Start of Data for this task

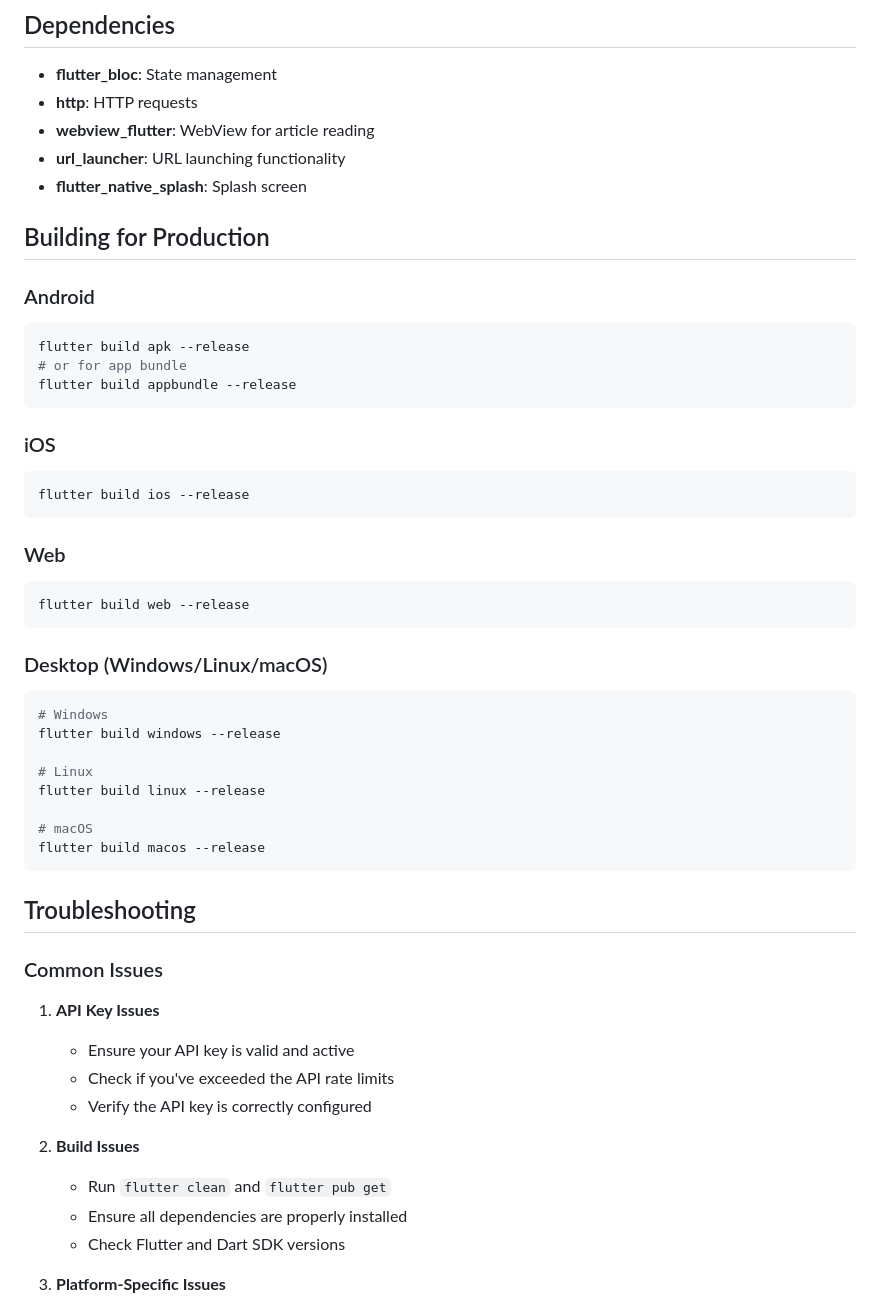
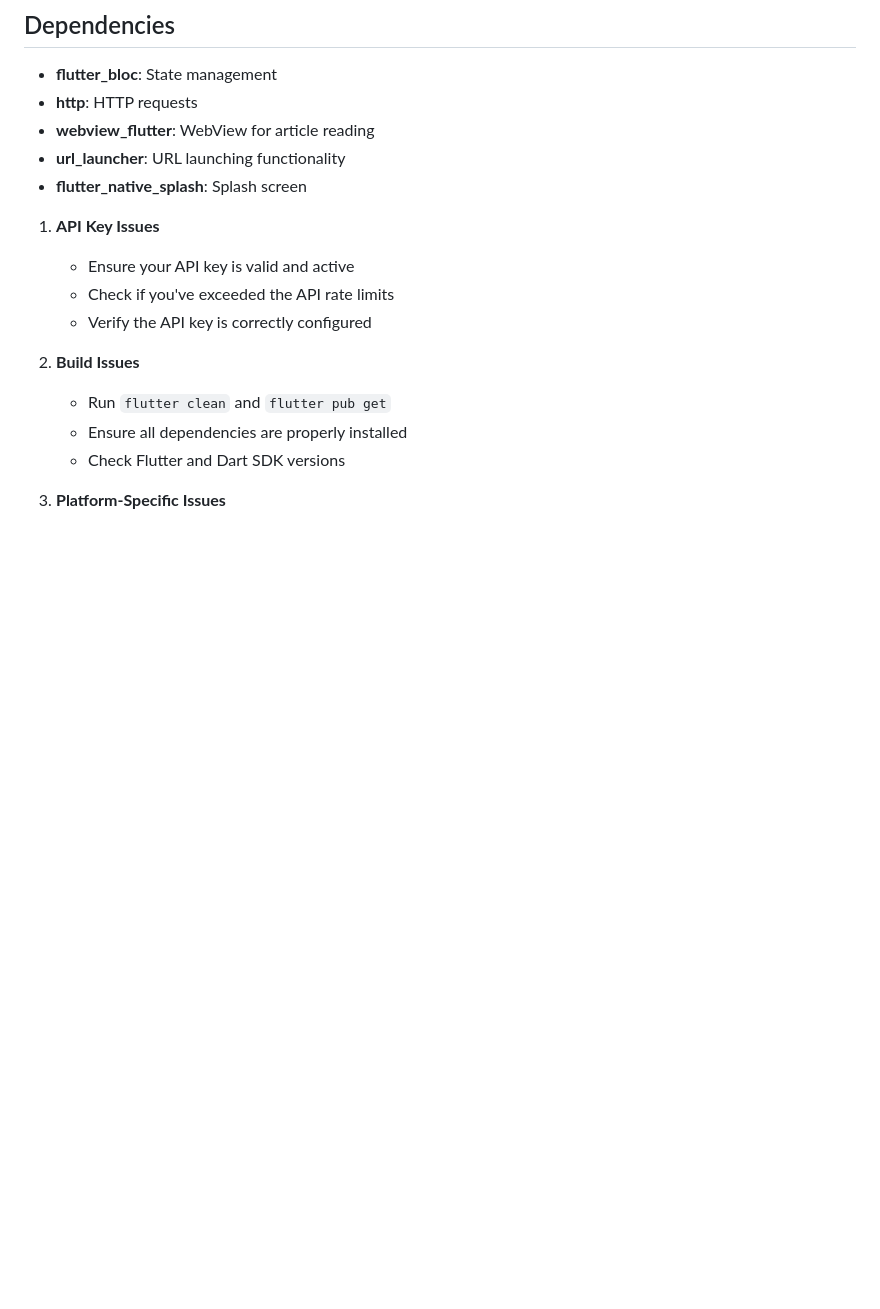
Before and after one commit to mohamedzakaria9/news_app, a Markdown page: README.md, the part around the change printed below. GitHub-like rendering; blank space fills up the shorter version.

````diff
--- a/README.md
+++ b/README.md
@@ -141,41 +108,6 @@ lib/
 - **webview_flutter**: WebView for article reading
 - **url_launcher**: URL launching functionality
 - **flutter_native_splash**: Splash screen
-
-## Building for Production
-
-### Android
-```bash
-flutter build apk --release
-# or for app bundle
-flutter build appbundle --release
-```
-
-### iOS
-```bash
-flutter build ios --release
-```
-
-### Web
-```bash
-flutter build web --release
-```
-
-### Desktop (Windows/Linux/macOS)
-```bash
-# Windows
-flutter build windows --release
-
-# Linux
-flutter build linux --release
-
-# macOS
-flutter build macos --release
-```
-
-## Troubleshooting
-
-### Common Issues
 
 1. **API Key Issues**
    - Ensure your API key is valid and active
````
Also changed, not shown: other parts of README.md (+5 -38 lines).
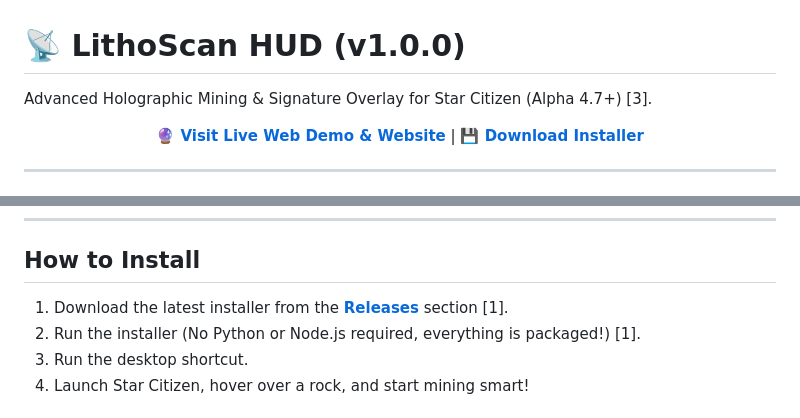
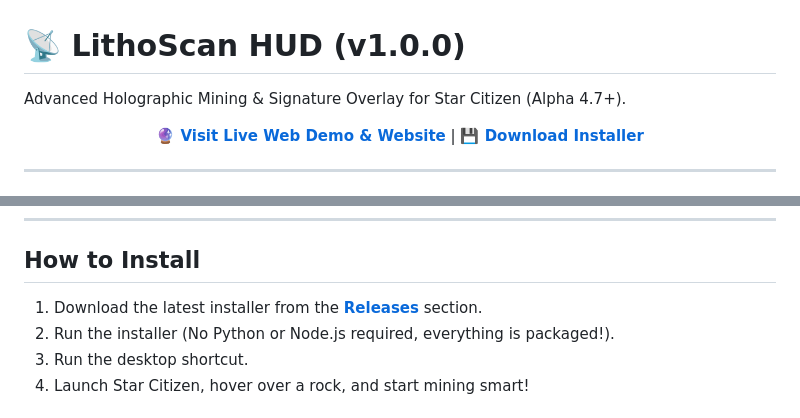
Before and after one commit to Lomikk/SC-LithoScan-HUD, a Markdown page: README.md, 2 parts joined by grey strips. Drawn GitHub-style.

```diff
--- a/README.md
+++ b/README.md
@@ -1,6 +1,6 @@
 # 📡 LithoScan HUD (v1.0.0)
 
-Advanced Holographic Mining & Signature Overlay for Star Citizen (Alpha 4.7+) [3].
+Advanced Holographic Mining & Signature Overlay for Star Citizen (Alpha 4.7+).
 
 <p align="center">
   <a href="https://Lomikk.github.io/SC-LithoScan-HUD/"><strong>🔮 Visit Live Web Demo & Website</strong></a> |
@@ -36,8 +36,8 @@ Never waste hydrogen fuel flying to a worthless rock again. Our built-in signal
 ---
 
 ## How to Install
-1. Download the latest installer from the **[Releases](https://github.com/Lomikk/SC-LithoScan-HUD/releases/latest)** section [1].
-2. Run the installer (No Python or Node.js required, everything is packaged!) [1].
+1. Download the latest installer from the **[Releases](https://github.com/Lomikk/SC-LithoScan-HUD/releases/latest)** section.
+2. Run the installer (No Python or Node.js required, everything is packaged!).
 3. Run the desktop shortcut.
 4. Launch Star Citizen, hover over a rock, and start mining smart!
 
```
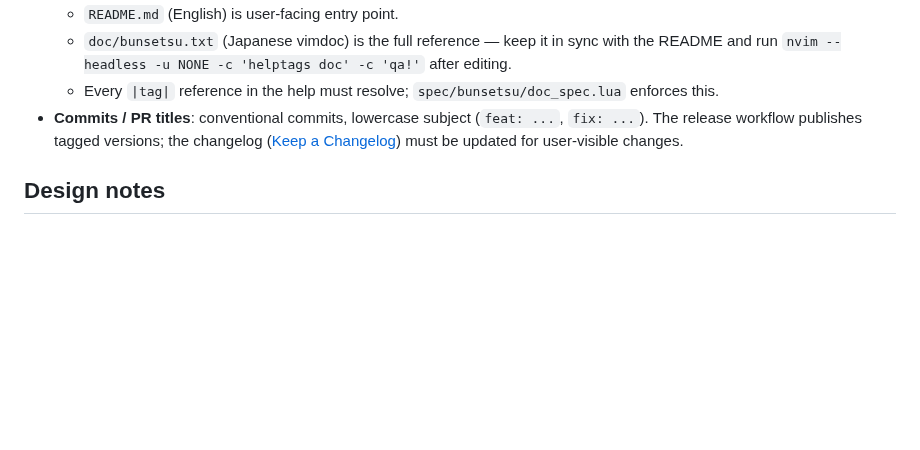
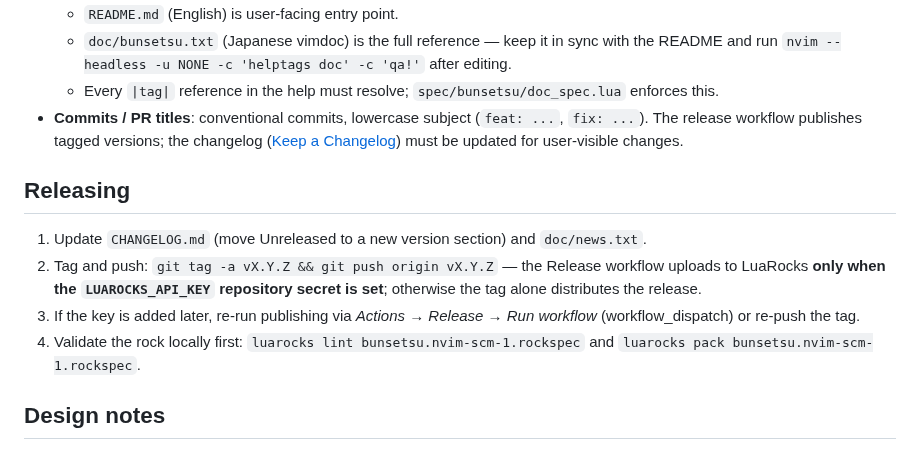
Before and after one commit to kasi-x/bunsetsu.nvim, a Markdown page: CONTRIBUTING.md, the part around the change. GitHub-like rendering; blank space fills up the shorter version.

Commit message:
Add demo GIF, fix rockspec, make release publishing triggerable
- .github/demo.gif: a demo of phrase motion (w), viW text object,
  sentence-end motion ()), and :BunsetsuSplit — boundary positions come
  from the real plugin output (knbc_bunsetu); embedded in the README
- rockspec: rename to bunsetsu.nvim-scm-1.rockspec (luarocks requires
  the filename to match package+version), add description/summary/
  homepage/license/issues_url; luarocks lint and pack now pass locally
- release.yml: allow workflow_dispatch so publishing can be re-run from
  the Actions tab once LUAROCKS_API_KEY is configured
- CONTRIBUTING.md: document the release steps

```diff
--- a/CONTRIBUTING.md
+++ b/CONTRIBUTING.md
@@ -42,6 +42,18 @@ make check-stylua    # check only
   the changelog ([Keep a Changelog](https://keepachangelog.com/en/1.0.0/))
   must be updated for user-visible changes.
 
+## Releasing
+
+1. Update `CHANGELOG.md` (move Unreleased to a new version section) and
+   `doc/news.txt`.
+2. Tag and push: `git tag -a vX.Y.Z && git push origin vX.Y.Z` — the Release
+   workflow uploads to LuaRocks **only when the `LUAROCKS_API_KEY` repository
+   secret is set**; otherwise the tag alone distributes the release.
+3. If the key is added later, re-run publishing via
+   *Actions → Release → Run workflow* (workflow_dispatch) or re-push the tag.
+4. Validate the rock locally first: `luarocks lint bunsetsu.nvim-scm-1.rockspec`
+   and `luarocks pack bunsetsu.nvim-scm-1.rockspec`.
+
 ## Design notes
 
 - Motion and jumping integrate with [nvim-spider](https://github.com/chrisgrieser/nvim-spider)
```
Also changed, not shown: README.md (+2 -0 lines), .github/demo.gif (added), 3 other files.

End of Data for this task

• [Task statement]: Word search in the records above: please count the lines holding "README" and state the count alone.

• [Exercise result]: 9